Poorly implemented wound assessment can lead to inappropriate wound management, leading to delays in healing increasing costs in nursing time, use of inappropriate products and a decrease in patient  quality of life (1).

Conversely an Accurate assessment will allow the identification of the Wound Management Priorities of a given wound and allow the development of a clinically focused approach based on these priorities facilitating the development of a strong rationale supporting appropriate dressing choice and care structure.

 While this concept may be apparent to professional wound care practitioners, the fact is that up 79% of wounds are treated in the community by non specialist nurses (2).  Additionally, evidence has been provided to show that circa 70% of wounds are surrounded by unhealthy peri-wound skin (3).

Many assessment tools lack a truly Holistic Approach and in a study of 14 popular wound assessment tools revealed that ‘NONE’ met all criteria for optimal wound assessment.

Criteria for Optimum Wound Assessment Tool

“While wound assessment has a vital role in improving healing outcomes, many wound assessment tools can be confusing, lengthy and difficult to implement within various care settings especially when generalist and non specialist practitioners are required to facilitate their implementation.  For this reason it is important to identify some key criteria in the development and implementation of a wound assessment tool or aid.”


  • Facilitates a Holistic Assessment of all factors that directly or indirectly can potentially affect wound healing.
  • Intuitive in its structure and easily followed and applied by generalist practitioners across multiple care settings.
  • Identifies and provides an assessment structure for all elements of a wound – Wound Bed, Wound Edge & Peri-Wound Skin
  •  Ensures accurate documentation of key wound data allowing for an ongoing objective review of both healing progress and evaluation of the effectiveness of the wound care and dressing strategies implemented

"Asking questions is the ABC of diagnosis, however, if you don't ask the right questions you don't get the right answers"

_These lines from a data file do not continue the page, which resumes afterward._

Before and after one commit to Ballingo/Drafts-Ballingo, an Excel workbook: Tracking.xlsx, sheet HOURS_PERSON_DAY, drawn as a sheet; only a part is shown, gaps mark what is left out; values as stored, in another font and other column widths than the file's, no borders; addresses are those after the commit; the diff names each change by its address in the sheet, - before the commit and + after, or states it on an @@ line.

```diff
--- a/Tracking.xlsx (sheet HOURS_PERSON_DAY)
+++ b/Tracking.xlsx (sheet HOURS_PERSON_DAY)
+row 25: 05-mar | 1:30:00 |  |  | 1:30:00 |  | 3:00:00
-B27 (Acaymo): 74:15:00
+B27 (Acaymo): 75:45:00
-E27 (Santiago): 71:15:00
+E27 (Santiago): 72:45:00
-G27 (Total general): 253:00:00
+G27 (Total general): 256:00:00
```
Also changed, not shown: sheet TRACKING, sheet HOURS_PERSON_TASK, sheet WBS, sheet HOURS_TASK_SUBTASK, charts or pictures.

Edward Hodnett

The Triangle of Wound Assessment

The Triangle of Wound Assessment (TWA) is an extremely practical and comprehensive wound assessment tool that can be implemented across many different care settings by both Specialist and Generalist Wound Care Practitioners and insures we ‘Ask the right questions’.

TWA is a holistic framework that considers both Environmental and Patient Specific factors while also guiding the practitioner in assessing all areas of the wound extending out to the Peri-Wound Skin. 

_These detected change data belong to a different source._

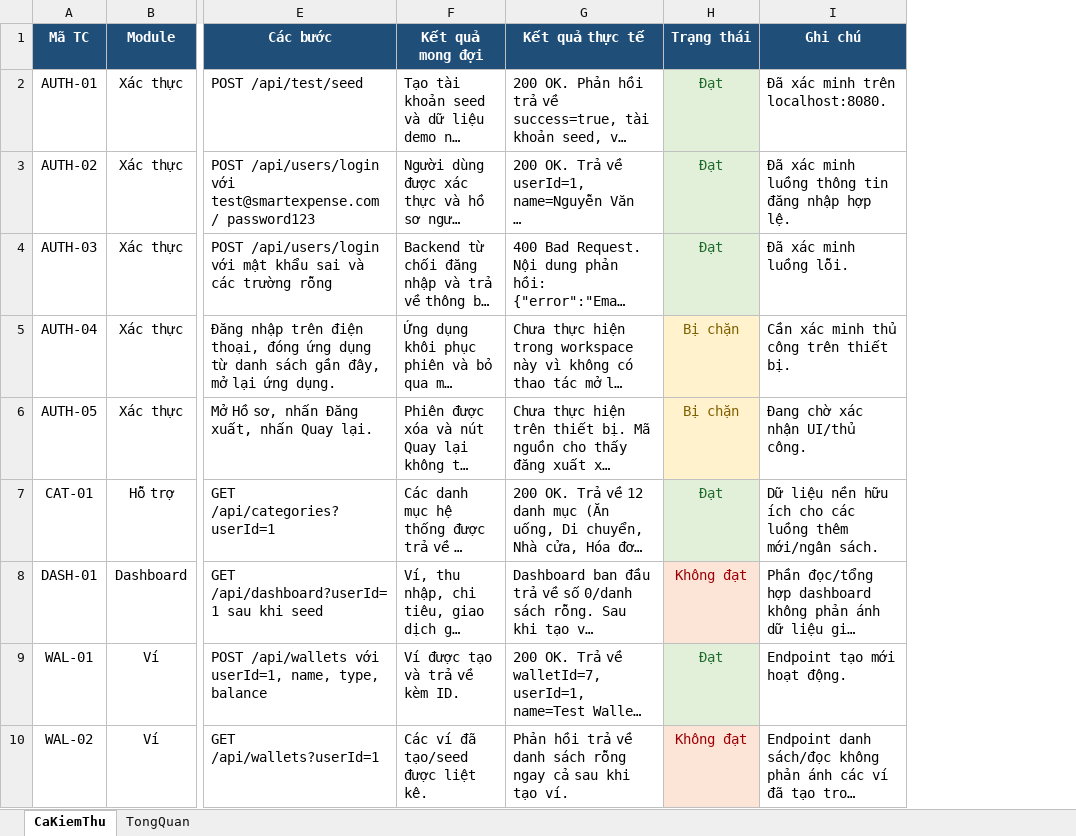
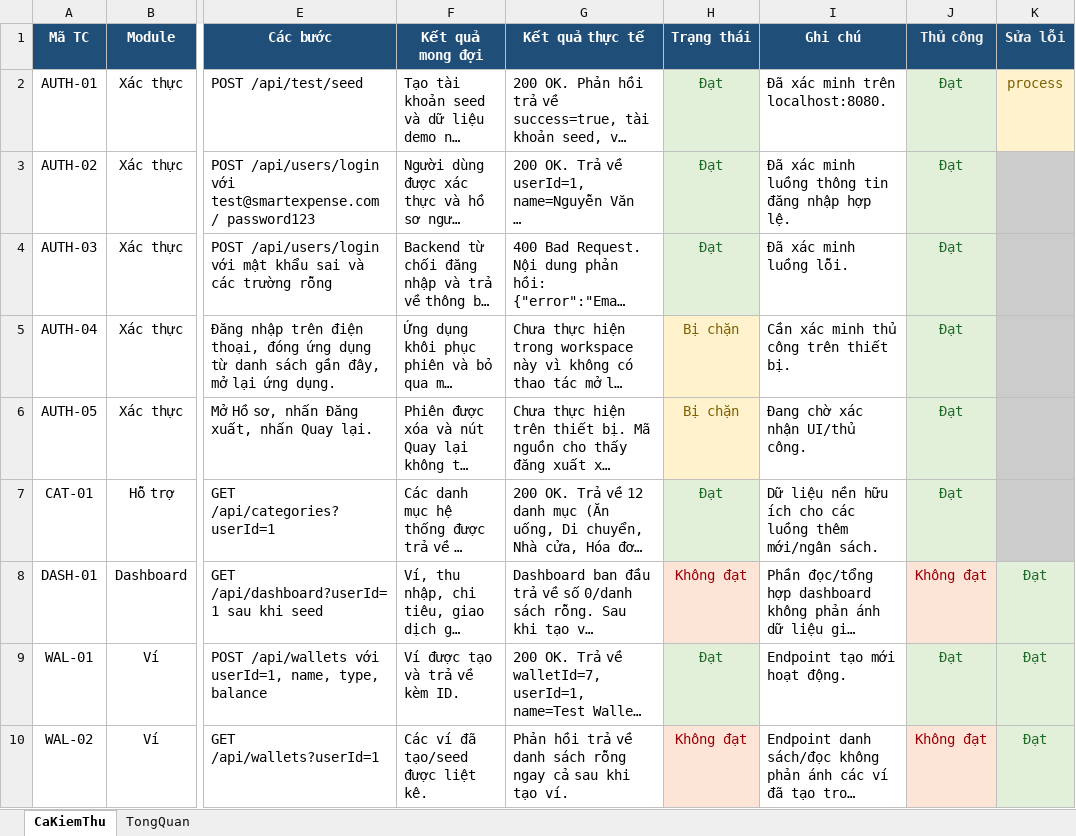
Before and after one commit to TVK-intelligent/anroid_smart_expense, an Excel workbook: reports/SmartExpense_BaoCao_KiemThu_TiengViet.xlsx, sheet CaKiemThu, drawn as a sheet; only a part is shown, gaps mark what is left out; long unchanged cells end in …; values as stored, in another font and other column widths than the file's, no borders; charts and pictures not drawn; the diff names each change by its address in the sheet, - before the commit and + after, or states it on an @@ line.

```diff
--- a/reports/SmartExpense_BaoCao_KiemThu_TiengViet.xlsx (sheet CaKiemThu)
+++ b/reports/SmartExpense_BaoCao_KiemThu_TiengViet.xlsx (sheet CaKiemThu)
+column J (Thủ công), rows 2-10: Đạt | Đạt | Đạt | Đạt | Đạt | Đạt | Không đạt | Đạt | Không đạt
+column K (Sửa lỗi), rows 2-10: process |  |  |  |  |  | Đạt | Đạt | Đạt
```
Also changed, not shown: charts or pictures, 2 other files.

This straightforward and structured framework guides the wound care practitioner through a comprehensive wound assessment to the establishment of Wound Care Priorities and management goals establishing a strong rationale in the selection of appropriate dressing and generating an optimal holistic wound care plan.

T.W.A. - Holistic Assessment

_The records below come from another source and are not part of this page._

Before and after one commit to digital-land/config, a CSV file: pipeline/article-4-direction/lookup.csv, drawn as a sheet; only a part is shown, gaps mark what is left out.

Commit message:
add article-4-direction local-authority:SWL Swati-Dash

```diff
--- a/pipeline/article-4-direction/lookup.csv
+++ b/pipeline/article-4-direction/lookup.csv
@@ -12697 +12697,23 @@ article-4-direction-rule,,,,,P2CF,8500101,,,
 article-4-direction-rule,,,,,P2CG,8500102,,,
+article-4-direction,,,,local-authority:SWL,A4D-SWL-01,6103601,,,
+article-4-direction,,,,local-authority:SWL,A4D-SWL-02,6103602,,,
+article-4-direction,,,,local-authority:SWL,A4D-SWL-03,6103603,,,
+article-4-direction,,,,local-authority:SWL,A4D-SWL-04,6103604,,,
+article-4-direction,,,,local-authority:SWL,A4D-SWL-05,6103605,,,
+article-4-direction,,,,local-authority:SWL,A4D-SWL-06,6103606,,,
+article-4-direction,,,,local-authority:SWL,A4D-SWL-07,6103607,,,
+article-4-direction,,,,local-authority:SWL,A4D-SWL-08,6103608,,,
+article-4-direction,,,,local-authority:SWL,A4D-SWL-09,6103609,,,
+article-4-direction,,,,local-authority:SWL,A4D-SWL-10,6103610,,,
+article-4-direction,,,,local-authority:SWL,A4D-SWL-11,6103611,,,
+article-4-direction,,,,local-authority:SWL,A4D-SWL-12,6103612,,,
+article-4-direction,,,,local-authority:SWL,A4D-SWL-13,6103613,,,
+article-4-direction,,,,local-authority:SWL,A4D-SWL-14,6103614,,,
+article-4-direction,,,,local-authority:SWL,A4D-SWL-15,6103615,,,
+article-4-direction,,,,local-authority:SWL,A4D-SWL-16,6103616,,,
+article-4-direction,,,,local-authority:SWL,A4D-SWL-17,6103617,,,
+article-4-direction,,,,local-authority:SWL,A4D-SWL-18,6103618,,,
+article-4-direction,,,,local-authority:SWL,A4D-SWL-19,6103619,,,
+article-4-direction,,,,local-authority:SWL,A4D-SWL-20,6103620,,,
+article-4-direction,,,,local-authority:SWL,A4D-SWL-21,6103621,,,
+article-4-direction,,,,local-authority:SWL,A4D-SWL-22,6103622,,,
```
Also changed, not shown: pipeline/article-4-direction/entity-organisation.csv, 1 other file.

How to acurately measure a wound.

Wait! ..... We don't start with the wound?

The simple answer is…. No! 

By starting our assessment only looking at the wound in isolation we miss the opportunity to identify factors external to the wound and sometimes indeed the patient that may impede healing and possibly undermine the specific wound management strategies derived from our wound assessment.

We may also lose the opportunity to integrate ‘Supporting Actions’ into our overall care plan such as Nutritional support that can have a significant impact in improving and supporting the healing process.

Therefore inline with a holistic ethos we take time at the very beginning to identify factors from an Environmental/Social and Patient perspective that may negatively impact or retard the healing process and/or may require additional interventions to reduce their negative impact on wound healing or enhance and support the healing process.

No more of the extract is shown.